A weekly round-up of articles and information focused on what it takes to build a new type of urban practice in American cities.

Living Cities works to build a new type of urban practice, geared toward achieving dramatically better results for low-income people, faster. This requires us to work together, across sectors, in new ways and drive resources toward proven solutions that catalyze lasting change. Our staff and partners tirelessly strive toward this big goal. This week we are sharing three different perspectives on what it might take to get there.

1. Meet the Woman Working to Change Low-Income Workers’ Prospects - By Lydia Dishman, Fast Company

In this article, Carmen Rojas, CEO of The Workers Lab, marries anecdotes and reflections from her own experience as a first-generation Latina with many family members who work in low-wage industries and organize low-wage constituencies with data and insights from her research and work (she holds a PhD in city and regional planning). The result is a nuanced and compelling case for how we must change low-income workers’ prospects. The efforts that Rojas describes are exciting, but what struck me the most about this article is how she is able to speak to the challenges that low-wage workers face from a place of deep understanding because, to her, these issues are not abstract. These challenges are her family and friends’ challenges. Rojas’ unique perspective underlines the need for diverse leaders and points of view in driving impactful social change efforts. On a personal note, Rojas is a former colleague at Living Cities and a friend, and I am so excited to see what she is doing at the helm of The Workers Lab!

Recommended by Nadia Owusu, Assistant Director of Strategic Communications and Storytelling

2. The challenges of Baltimore (and the Nation) in Context - By Jennifer Vey, Brookings

No fires burned, and no stores were looted in my Baltimore neighborhood last week. The same held true for most across the region. Still, it was impossible to see these events unfold here and not be heartbroken by not only the harm they inflicted—on people, on businesses—but by the broader circumstances and conditions in which they took place.

  • “The answer lies in part in cities and regions’ ability to leverage their existing economic strengths in order to grow the kinds of industries where more and better jobs are created—and in ensuring that all residents have an opportunity to participate in that growth by investing in education, skills, infrastructure, and the revitalization of downtown and other employment centers in the urban core.” *

Recommended by Brian Nagendra, Senior Investment Associate, Capital Innovation.

3. A Rough Guide to Spotting Bad Science - Berkeley Initiative for Transparency in the Social Sciences (Infographic)

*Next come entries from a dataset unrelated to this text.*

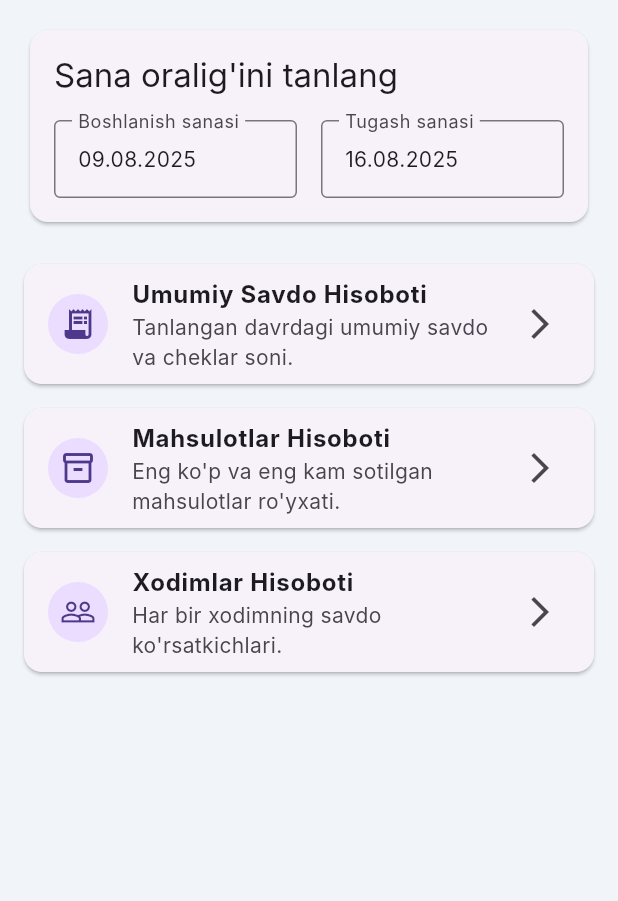
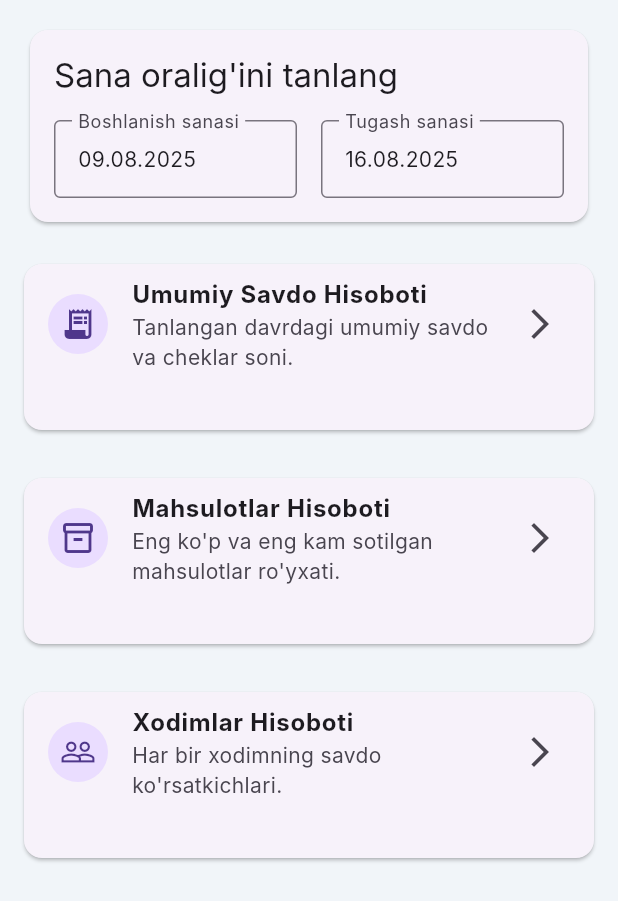
Before and after one commit to itcloud-uz/savdo-uz, a Flutter app: the ReportsScreen screen opened directly, on a phone screen of 412 x 824 dp. Shown: the top 901 px of the screen. Run offline on Flutter 3.47's test engine with Material 3 defaults, Android fonts, the phone set to English and light mode, and no system bars; our stand-ins replace cached_network_image, camera, cloud_firestore, firebase_core, firebase_storage, image_picker and 1 more; missing offline and left inert: google_mlkit_face_detection; accounts and stored records are empty; Roboto replaces fonts that are missing (Inter).

```diff
--- a/lib/reports_screen.dart
+++ b/lib/reports_screen.dart
@@ -48,6 +48,10 @@ class _ReportsScreenState extends State<ReportsScreen> {
   Widget build(BuildContext context) {
     final DateFormat formatter = DateFormat('dd.MM.yyyy');
 
+    // Ekran o'lchamiga qarab dinamik ustunlar soni
+    final isLargeScreen = MediaQuery.of(context).size.width > 800;
+    final int crossAxisCount = isLargeScreen ? 2 : 1;
+
     return Scaffold(
       body: ListView(
         padding: const EdgeInsets.all(16.0),
@@ -93,6 +97,14 @@ class _ReportsScreenState extends State<ReportsScreen> {
             ),
           ),
           const SizedBox(height: 24),
+          GridView.count(
+            crossAxisCount: crossAxisCount,
+            childAspectRatio: 3, // Karta o'lchami
+            crossAxisSpacing: 16,
+            mainAxisSpacing: 16,
+            shrinkWrap: true,
+            physics: const NeverScrollableScrollPhysics(),
+            children: [
               _buildReportCard(
                 context,
                 title: "Umumiy Savdo Hisoboti",
@@ -119,6 +131,8 @@ class _ReportsScreenState extends State<ReportsScreen> {
                     const Center(
                         child: Text("Bu hisobot tez orada tayyor bo'ladi."))),
               ),
+            ],
+          )
         ],
       ),
     );
```
Lines whose indentation alone changed are shown as unchanged.
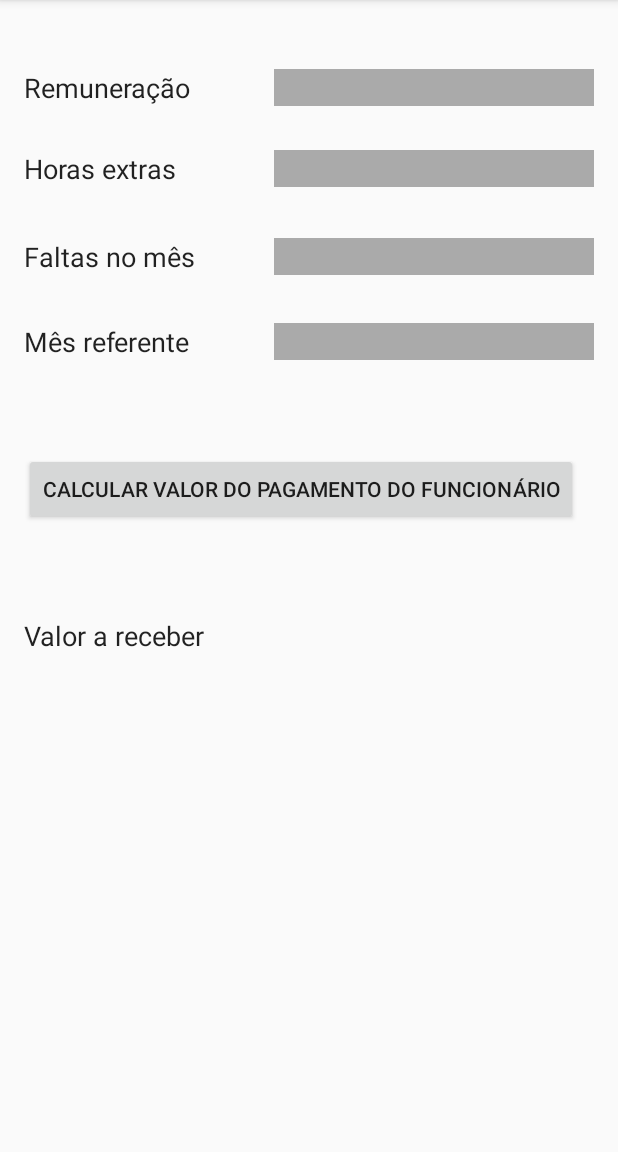
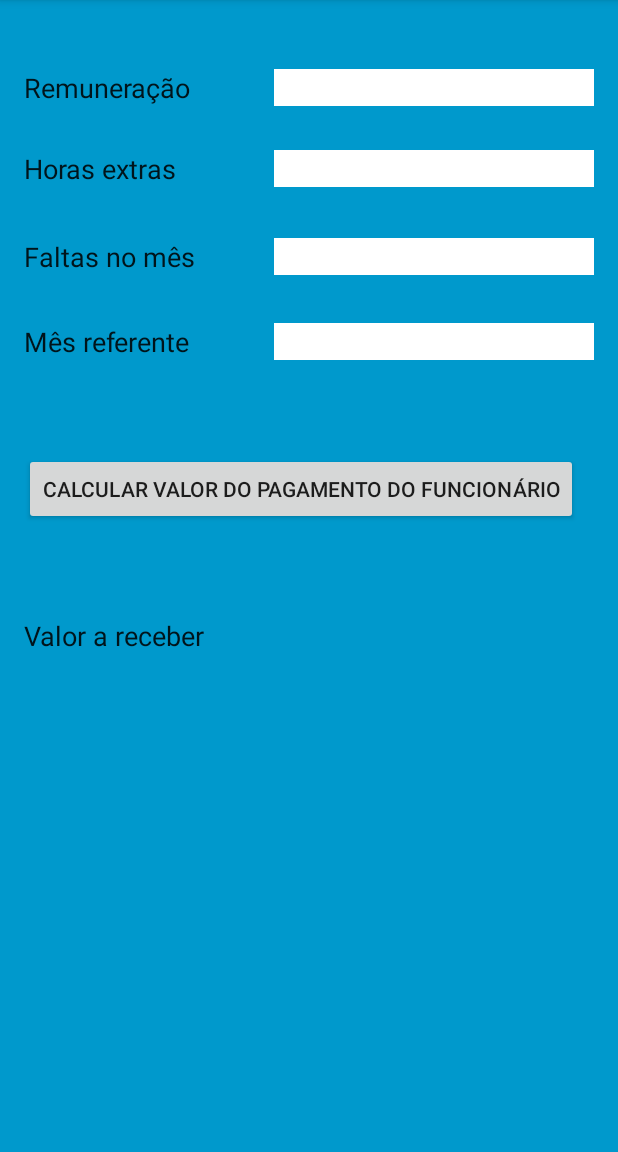
Before and after one commit to Allaph/Folha-de-Pagamento, an Android app: the FolhaDePagamentoActivity screen opened directly, with no data from a screen before it, on a phone screen of 412 x 824 dp, the part 84-1236 px from its top. Run offline under Robolectric (Android 15) with nearby library versions, the phone set to English and light mode, and no system bars.

Commit message:
alteracao cor

```diff
--- a/app/src/main/res/layout/activity_folha_de_pagamento.xml
+++ b/app/src/main/res/layout/activity_folha_de_pagamento.xml
@@ -8,7 +8,8 @@
     android:paddingLeft="@dimen/activity_horizontal_margin"
     android:paddingRight="@dimen/activity_horizontal_margin"
     android:paddingTop="@dimen/activity_vertical_margin"
-    tools:context="folhadepagamento.cursoandroid.com.folhadepagamento.FolhaDePagamentoActivity">
+    tools:context="folhadepagamento.cursoandroid.com.folhadepagamento.FolhaDePagamentoActivity"
+    android:background="@android:color/holo_blue_dark">
 
     <TextView
         android:text="Valor a receber"
@@ -30,7 +31,7 @@
         android:layout_alignTop="@+id/textView6"
         android:layout_alignParentEnd="true"
         android:id="@+id/valorSalarioId"
-        android:background="@android:color/darker_gray" />
+        android:background="@android:color/background_light" />
 
 
     <EditText
@@ -40,7 +41,7 @@
         android:ems="10"
         android:layout_marginTop="34dp"
         android:id="@+id/faltasMensaisId"
-        android:background="@android:color/darker_gray"
+        android:background="@android:color/background_light"
         android:layout_below="@+id/horaExtraId"
         android:layout_alignParentEnd="true" />
 
@@ -50,7 +51,7 @@
         android:inputType="textPersonName"
         android:ems="10"
         android:id="@+id/mesReferenteId"
-        android:background="@android:color/darker_gray"
+        android:background="@android:color/background_light"
         android:layout_marginTop="32dp"
         android:layout_below="@+id/faltasMensaisId"
         android:layout_alignParentEnd="true" />
@@ -99,7 +100,7 @@
         android:inputType="number"
         android:ems="10"
         android:id="@+id/horaExtraId"
-        android:background="@android:color/darker_gray"
+        android:background="@android:color/background_light"
         android:layout_marginTop="84dp"
         android:layout_alignParentTop="true"
         android:layout_alignParentEnd="true" />
--- a/app/src/main/res/layout/activity_main.xml
+++ b/app/src/main/res/layout/activity_main.xml
@@ -8,7 +8,8 @@
     android:paddingLeft="20dp"
     android:paddingRight="@dimen/activity_horizontal_margin"
     android:paddingTop="@dimen/activity_vertical_margin"
-    tools:context="folhadepagamento.cursoandroid.com.folhadepagamento.MainActivity">
+    tools:context="folhadepagamento.cursoandroid.com.folhadepagamento.MainActivity"
+    android:background="@android:color/holo_blue_dark">
 
     <Button
         android:text="Acessar folha do funcionário"
@@ -34,7 +35,7 @@
         android:inputType="textPersonName"
         android:ems="10"
         android:id="@+id/nomeFuncionarioId"
-        android:background="@android:color/darker_gray"
+        android:background="@android:color/background_light"
         android:layout_marginTop="87dp"
         android:layout_alignParentTop="true"
         android:layout_alignParentEnd="true"
```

We increasingly orient our work around mutually agreed upon outcomes, measurable results, and evidence-based practice. Yet, in a world fraught with Buzzfeed style titles and a constant feed of social media delivered “facts,” how do you differentiate between something quotable and something questionable? Here’s a helpful guide that can help direct your thinking–and practice–toward what really works.

Recommended by Brittany Ramos, Field Builder, Collective Impact